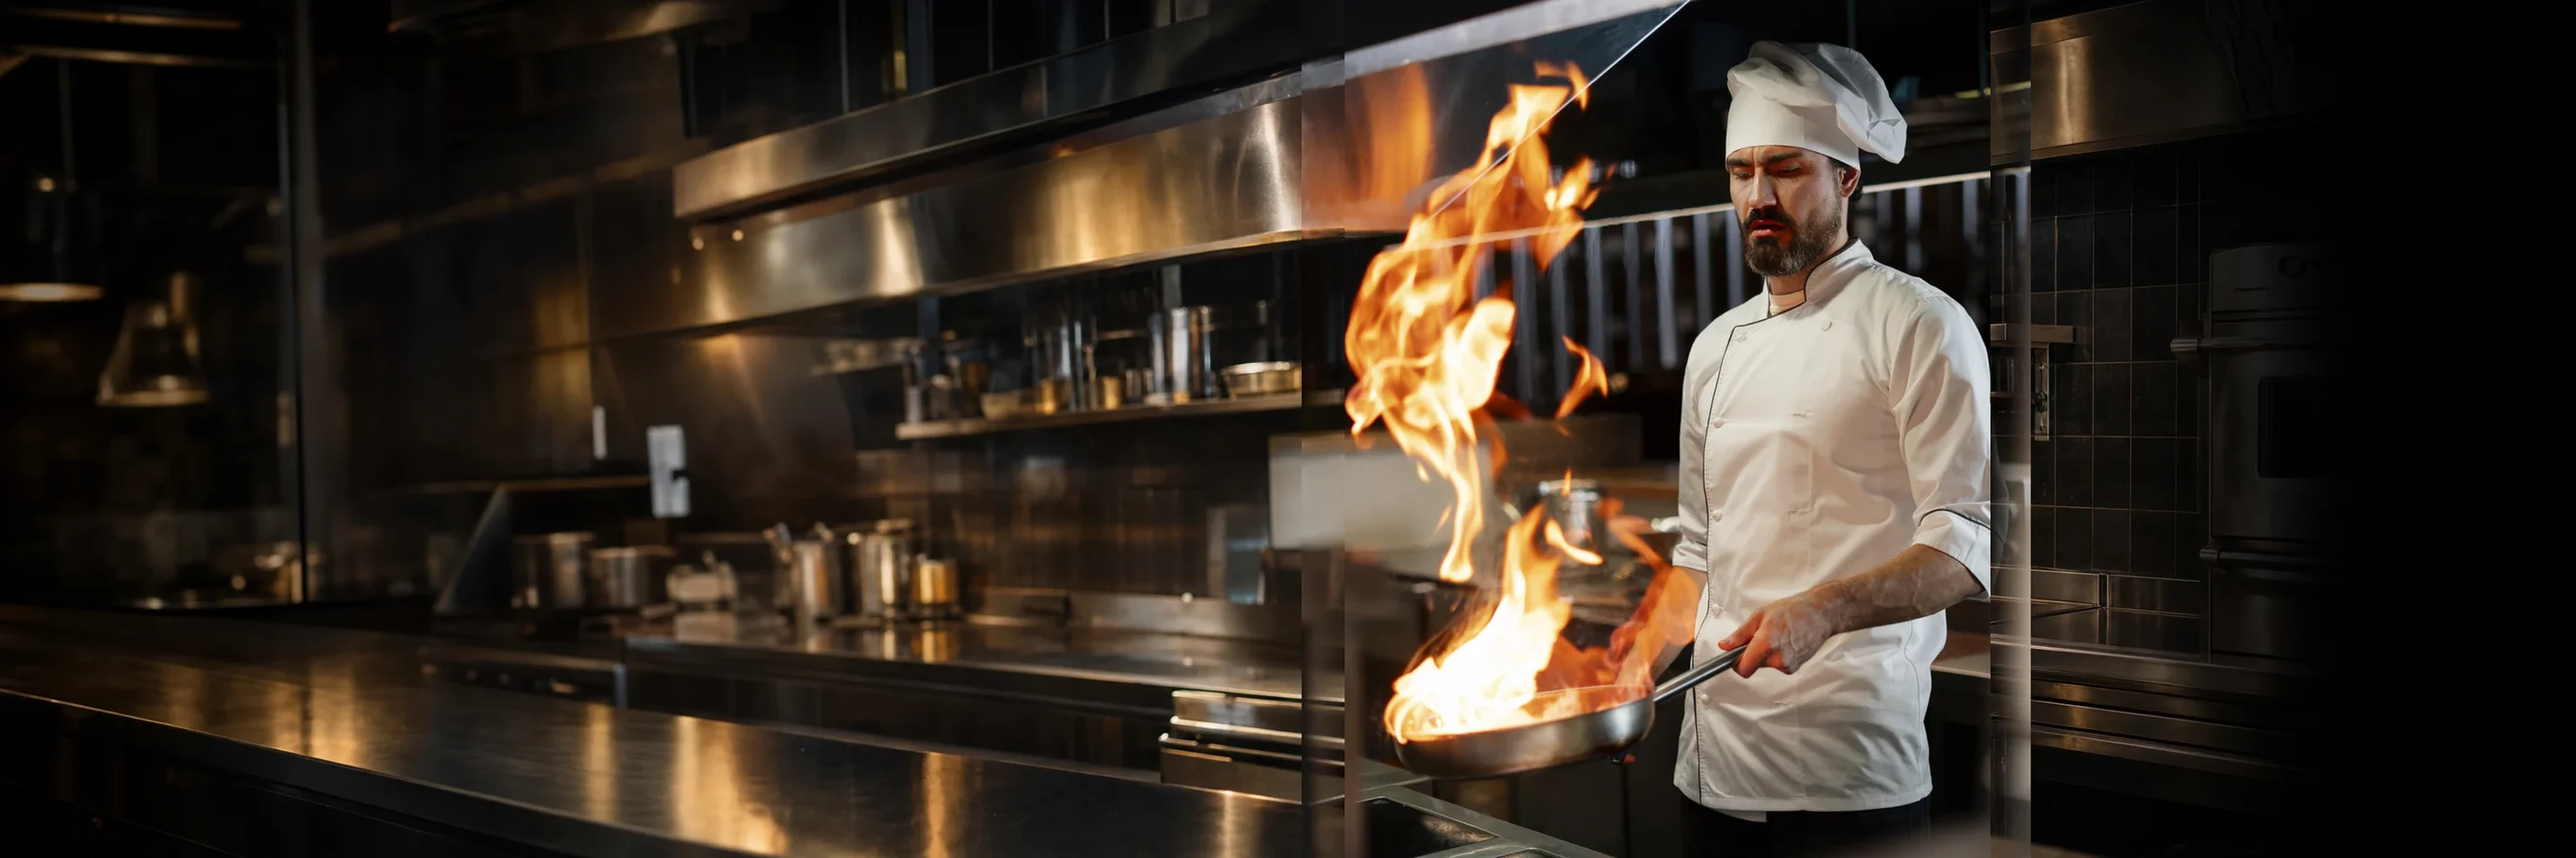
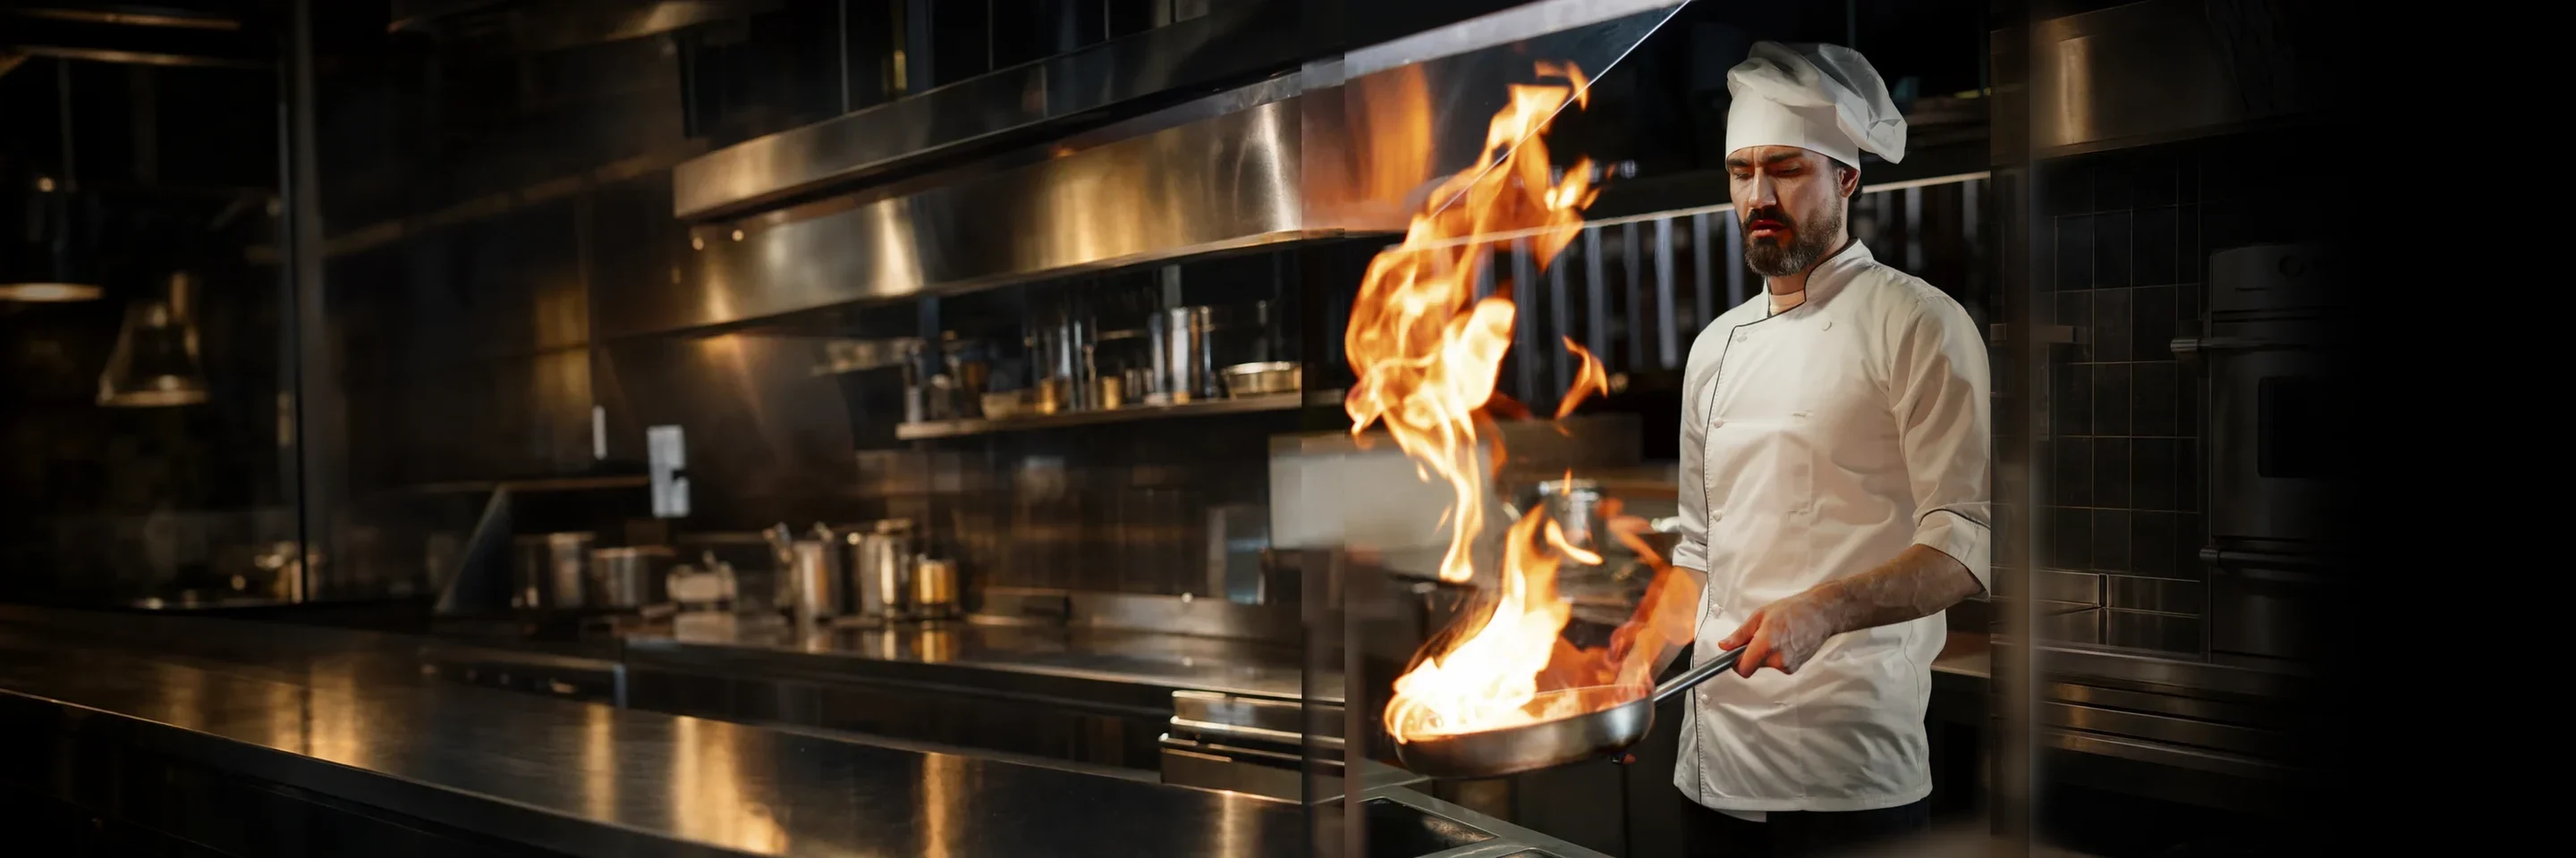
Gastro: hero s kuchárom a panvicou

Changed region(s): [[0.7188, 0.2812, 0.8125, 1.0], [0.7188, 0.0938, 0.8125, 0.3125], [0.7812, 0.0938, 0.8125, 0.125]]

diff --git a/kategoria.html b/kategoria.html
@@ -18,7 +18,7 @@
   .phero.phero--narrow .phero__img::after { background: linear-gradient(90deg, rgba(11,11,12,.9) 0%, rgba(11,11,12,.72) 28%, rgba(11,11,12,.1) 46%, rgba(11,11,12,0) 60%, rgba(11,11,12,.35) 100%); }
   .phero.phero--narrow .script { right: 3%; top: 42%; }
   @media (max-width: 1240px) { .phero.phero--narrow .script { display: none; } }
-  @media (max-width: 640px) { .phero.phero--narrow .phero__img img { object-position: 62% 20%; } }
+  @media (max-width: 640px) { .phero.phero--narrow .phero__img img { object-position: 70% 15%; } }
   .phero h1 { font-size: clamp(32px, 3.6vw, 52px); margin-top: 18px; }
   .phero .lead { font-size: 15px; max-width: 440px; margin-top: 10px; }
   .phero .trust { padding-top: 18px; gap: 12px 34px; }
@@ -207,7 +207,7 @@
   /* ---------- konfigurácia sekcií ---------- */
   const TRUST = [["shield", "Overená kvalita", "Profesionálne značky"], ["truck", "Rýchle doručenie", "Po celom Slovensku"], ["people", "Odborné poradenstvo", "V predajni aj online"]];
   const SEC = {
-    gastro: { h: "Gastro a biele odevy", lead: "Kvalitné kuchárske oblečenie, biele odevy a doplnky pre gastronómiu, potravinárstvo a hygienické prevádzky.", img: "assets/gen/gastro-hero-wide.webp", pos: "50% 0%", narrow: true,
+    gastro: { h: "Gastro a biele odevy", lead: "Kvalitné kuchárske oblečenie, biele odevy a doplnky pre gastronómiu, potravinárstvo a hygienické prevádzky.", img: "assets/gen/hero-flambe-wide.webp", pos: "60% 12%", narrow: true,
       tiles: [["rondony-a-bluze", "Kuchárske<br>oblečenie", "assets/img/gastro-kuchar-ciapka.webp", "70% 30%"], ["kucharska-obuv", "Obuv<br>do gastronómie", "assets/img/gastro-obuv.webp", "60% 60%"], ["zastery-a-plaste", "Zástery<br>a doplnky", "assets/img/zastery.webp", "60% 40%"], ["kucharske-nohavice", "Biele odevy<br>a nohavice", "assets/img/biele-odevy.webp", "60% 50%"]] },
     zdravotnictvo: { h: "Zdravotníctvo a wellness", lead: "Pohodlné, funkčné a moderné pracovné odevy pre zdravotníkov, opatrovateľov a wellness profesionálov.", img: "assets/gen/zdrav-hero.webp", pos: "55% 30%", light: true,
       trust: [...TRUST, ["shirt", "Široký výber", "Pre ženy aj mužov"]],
■ ■ ■
Determine the number of lines above that include the word "gastronómiu"; the reply is that number only.

2